(Version comparison data)

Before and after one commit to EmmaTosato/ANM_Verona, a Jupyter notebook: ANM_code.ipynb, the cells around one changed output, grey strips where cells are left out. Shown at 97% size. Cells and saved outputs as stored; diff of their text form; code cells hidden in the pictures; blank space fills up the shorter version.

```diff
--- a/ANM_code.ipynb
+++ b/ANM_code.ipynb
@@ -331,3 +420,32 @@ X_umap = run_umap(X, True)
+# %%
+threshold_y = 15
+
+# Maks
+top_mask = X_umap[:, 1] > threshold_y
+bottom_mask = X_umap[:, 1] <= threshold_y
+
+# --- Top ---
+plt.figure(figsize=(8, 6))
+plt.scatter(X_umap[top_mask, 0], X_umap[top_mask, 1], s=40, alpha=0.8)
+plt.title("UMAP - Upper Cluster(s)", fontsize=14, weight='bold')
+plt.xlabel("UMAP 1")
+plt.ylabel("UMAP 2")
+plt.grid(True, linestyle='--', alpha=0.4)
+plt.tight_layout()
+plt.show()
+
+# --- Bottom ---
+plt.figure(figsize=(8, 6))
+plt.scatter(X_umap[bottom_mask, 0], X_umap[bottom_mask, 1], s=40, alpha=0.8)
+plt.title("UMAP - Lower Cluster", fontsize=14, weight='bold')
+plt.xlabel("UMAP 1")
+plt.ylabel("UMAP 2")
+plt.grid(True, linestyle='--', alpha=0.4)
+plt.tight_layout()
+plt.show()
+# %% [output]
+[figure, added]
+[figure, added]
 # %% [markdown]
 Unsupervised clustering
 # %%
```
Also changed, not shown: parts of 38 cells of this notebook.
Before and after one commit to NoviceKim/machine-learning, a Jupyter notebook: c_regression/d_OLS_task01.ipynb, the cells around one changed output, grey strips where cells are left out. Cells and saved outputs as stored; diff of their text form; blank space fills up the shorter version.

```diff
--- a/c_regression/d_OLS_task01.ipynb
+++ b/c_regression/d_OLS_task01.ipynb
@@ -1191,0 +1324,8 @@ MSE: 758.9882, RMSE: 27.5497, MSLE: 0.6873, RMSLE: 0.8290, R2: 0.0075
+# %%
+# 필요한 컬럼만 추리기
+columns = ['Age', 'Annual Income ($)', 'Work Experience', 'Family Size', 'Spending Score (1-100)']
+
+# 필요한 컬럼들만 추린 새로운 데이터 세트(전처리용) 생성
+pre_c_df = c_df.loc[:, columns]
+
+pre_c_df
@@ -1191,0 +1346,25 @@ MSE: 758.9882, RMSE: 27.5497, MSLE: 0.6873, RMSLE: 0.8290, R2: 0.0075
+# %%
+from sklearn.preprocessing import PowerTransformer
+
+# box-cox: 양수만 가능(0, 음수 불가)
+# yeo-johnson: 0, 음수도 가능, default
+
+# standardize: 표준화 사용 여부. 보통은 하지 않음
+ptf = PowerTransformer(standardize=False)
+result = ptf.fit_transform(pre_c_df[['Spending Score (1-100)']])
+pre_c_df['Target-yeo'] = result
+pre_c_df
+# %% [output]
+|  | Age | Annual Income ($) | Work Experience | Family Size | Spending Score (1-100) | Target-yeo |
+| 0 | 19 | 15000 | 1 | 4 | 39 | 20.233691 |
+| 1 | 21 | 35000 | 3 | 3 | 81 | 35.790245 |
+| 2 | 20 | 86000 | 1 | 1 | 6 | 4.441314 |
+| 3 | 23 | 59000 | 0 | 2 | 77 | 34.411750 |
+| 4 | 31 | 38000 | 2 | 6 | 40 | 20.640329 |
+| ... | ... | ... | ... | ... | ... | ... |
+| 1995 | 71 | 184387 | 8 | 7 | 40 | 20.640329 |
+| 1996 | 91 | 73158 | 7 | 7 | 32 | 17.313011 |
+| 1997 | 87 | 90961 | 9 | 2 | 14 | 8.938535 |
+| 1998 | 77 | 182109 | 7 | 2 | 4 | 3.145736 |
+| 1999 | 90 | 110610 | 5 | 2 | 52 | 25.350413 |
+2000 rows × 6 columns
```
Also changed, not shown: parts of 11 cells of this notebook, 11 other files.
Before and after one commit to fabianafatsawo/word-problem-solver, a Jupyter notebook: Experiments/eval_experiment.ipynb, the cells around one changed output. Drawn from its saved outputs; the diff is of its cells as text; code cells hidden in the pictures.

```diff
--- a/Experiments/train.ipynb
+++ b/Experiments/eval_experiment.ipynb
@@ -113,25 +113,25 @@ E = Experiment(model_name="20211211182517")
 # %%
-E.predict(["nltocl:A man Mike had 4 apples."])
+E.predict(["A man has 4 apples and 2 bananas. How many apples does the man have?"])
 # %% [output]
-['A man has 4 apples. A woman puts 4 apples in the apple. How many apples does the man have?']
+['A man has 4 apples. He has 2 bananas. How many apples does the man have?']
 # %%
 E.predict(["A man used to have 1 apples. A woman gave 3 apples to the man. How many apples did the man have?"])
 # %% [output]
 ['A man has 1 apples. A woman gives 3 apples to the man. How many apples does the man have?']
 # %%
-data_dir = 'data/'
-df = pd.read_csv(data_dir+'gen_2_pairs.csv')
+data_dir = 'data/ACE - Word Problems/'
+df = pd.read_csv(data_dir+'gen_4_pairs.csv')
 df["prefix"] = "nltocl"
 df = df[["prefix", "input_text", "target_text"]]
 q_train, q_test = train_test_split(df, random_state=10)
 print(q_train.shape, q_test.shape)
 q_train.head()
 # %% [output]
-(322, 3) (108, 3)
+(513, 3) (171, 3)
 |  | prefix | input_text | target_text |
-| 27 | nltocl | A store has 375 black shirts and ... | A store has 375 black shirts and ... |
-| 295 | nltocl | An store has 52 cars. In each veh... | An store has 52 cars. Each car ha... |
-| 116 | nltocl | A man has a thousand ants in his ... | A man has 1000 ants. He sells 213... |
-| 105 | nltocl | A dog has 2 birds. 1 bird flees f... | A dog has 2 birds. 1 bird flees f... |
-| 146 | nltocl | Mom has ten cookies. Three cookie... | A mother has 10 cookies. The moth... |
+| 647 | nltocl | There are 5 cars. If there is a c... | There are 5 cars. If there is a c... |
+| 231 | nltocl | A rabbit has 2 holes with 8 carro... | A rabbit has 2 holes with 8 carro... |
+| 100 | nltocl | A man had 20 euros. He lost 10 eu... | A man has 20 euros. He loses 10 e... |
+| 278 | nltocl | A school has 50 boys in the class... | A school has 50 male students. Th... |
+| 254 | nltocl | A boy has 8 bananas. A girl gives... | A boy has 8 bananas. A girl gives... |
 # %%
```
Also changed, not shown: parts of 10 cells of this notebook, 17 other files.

Work required:
All entries above are to be reproduced exactly.

Finished task:
Before and after one commit to EmmaTosato/ANM_Verona, a Jupyter notebook: ANM_code.ipynb, the cells around one changed output, grey strips where cells are left out. Shown at 97% size. Cells and saved outputs as stored; diff of their text form; code cells hidden in the pictures; blank space fills up the shorter version.

```diff
--- a/ANM_code.ipynb
+++ b/ANM_code.ipynb
@@ -331,3 +420,32 @@ X_umap = run_umap(X, True)
+# %%
+threshold_y = 15
+
+# Maks
+top_mask = X_umap[:, 1] > threshold_y
+bottom_mask = X_umap[:, 1] <= threshold_y
+
+# --- Top ---
+plt.figure(figsize=(8, 6))
+plt.scatter(X_umap[top_mask, 0], X_umap[top_mask, 1], s=40, alpha=0.8)
+plt.title("UMAP - Upper Cluster(s)", fontsize=14, weight='bold')
+plt.xlabel("UMAP 1")
+plt.ylabel("UMAP 2")
+plt.grid(True, linestyle='--', alpha=0.4)
+plt.tight_layout()
+plt.show()
+
+# --- Bottom ---
+plt.figure(figsize=(8, 6))
+plt.scatter(X_umap[bottom_mask, 0], X_umap[bottom_mask, 1], s=40, alpha=0.8)
+plt.title("UMAP - Lower Cluster", fontsize=14, weight='bold')
+plt.xlabel("UMAP 1")
+plt.ylabel("UMAP 2")
+plt.grid(True, linestyle='--', alpha=0.4)
+plt.tight_layout()
+plt.show()
+# %% [output]
+[figure, added]
+[figure, added]
 # %% [markdown]
 Unsupervised clustering
 # %%
```
Also changed, not shown: parts of 38 cells of this notebook.
Before and after one commit to NoviceKim/machine-learning, a Jupyter notebook: c_regression/d_OLS_task01.ipynb, the cells around one changed output, grey strips where cells are left out. Cells and saved outputs as stored; diff of their text form; blank space fills up the shorter version.

```diff
--- a/c_regression/d_OLS_task01.ipynb
+++ b/c_regression/d_OLS_task01.ipynb
@@ -1191,0 +1324,8 @@ MSE: 758.9882, RMSE: 27.5497, MSLE: 0.6873, RMSLE: 0.8290, R2: 0.0075
+# %%
+# 필요한 컬럼만 추리기
+columns = ['Age', 'Annual Income ($)', 'Work Experience', 'Family Size', 'Spending Score (1-100)']
+
+# 필요한 컬럼들만 추린 새로운 데이터 세트(전처리용) 생성
+pre_c_df = c_df.loc[:, columns]
+
+pre_c_df
@@ -1191,0 +1346,25 @@ MSE: 758.9882, RMSE: 27.5497, MSLE: 0.6873, RMSLE: 0.8290, R2: 0.0075
+# %%
+from sklearn.preprocessing import PowerTransformer
+
+# box-cox: 양수만 가능(0, 음수 불가)
+# yeo-johnson: 0, 음수도 가능, default
+
+# standardize: 표준화 사용 여부. 보통은 하지 않음
+ptf = PowerTransformer(standardize=False)
+result = ptf.fit_transform(pre_c_df[['Spending Score (1-100)']])
+pre_c_df['Target-yeo'] = result
+pre_c_df
+# %% [output]
+|  | Age | Annual Income ($) | Work Experience | Family Size | Spending Score (1-100) | Target-yeo |
+| 0 | 19 | 15000 | 1 | 4 | 39 | 20.233691 |
+| 1 | 21 | 35000 | 3 | 3 | 81 | 35.790245 |
+| 2 | 20 | 86000 | 1 | 1 | 6 | 4.441314 |
+| 3 | 23 | 59000 | 0 | 2 | 77 | 34.411750 |
+| 4 | 31 | 38000 | 2 | 6 | 40 | 20.640329 |
+| ... | ... | ... | ... | ... | ... | ... |
+| 1995 | 71 | 184387 | 8 | 7 | 40 | 20.640329 |
+| 1996 | 91 | 73158 | 7 | 7 | 32 | 17.313011 |
+| 1997 | 87 | 90961 | 9 | 2 | 14 | 8.938535 |
+| 1998 | 77 | 182109 | 7 | 2 | 4 | 3.145736 |
+| 1999 | 90 | 110610 | 5 | 2 | 52 | 25.350413 |
+2000 rows × 6 columns
```
Also changed, not shown: parts of 11 cells of this notebook, 11 other files.
Before and after one commit to fabianafatsawo/word-problem-solver, a Jupyter notebook: Experiments/eval_experiment.ipynb, the cells around one changed output. Drawn from its saved outputs; the diff is of its cells as text; code cells hidden in the pictures.

```diff
--- a/Experiments/train.ipynb
+++ b/Experiments/eval_experiment.ipynb
@@ -113,25 +113,25 @@ E = Experiment(model_name="20211211182517")
 # %%
-E.predict(["nltocl:A man Mike had 4 apples."])
+E.predict(["A man has 4 apples and 2 bananas. How many apples does the man have?"])
 # %% [output]
-['A man has 4 apples. A woman puts 4 apples in the apple. How many apples does the man have?']
+['A man has 4 apples. He has 2 bananas. How many apples does the man have?']
 # %%
 E.predict(["A man used to have 1 apples. A woman gave 3 apples to the man. How many apples did the man have?"])
 # %% [output]
 ['A man has 1 apples. A woman gives 3 apples to the man. How many apples does the man have?']
 # %%
-data_dir = 'data/'
-df = pd.read_csv(data_dir+'gen_2_pairs.csv')
+data_dir = 'data/ACE - Word Problems/'
+df = pd.read_csv(data_dir+'gen_4_pairs.csv')
 df["prefix"] = "nltocl"
 df = df[["prefix", "input_text", "target_text"]]
 q_train, q_test = train_test_split(df, random_state=10)
 print(q_train.shape, q_test.shape)
 q_train.head()
 # %% [output]
-(322, 3) (108, 3)
+(513, 3) (171, 3)
 |  | prefix | input_text | target_text |
-| 27 | nltocl | A store has 375 black shirts and ... | A store has 375 black shirts and ... |
-| 295 | nltocl | An store has 52 cars. In each veh... | An store has 52 cars. Each car ha... |
-| 116 | nltocl | A man has a thousand ants in his ... | A man has 1000 ants. He sells 213... |
-| 105 | nltocl | A dog has 2 birds. 1 bird flees f... | A dog has 2 birds. 1 bird flees f... |
-| 146 | nltocl | Mom has ten cookies. Three cookie... | A mother has 10 cookies. The moth... |
+| 647 | nltocl | There are 5 cars. If there is a c... | There are 5 cars. If there is a c... |
+| 231 | nltocl | A rabbit has 2 holes with 8 carro... | A rabbit has 2 holes with 8 carro... |
+| 100 | nltocl | A man had 20 euros. He lost 10 eu... | A man has 20 euros. He loses 10 e... |
+| 278 | nltocl | A school has 50 boys in the class... | A school has 50 male students. Th... |
+| 254 | nltocl | A boy has 8 bananas. A girl gives... | A boy has 8 bananas. A girl gives... |
 # %%
```
Also changed, not shown: parts of 10 cells of this notebook, 17 other files.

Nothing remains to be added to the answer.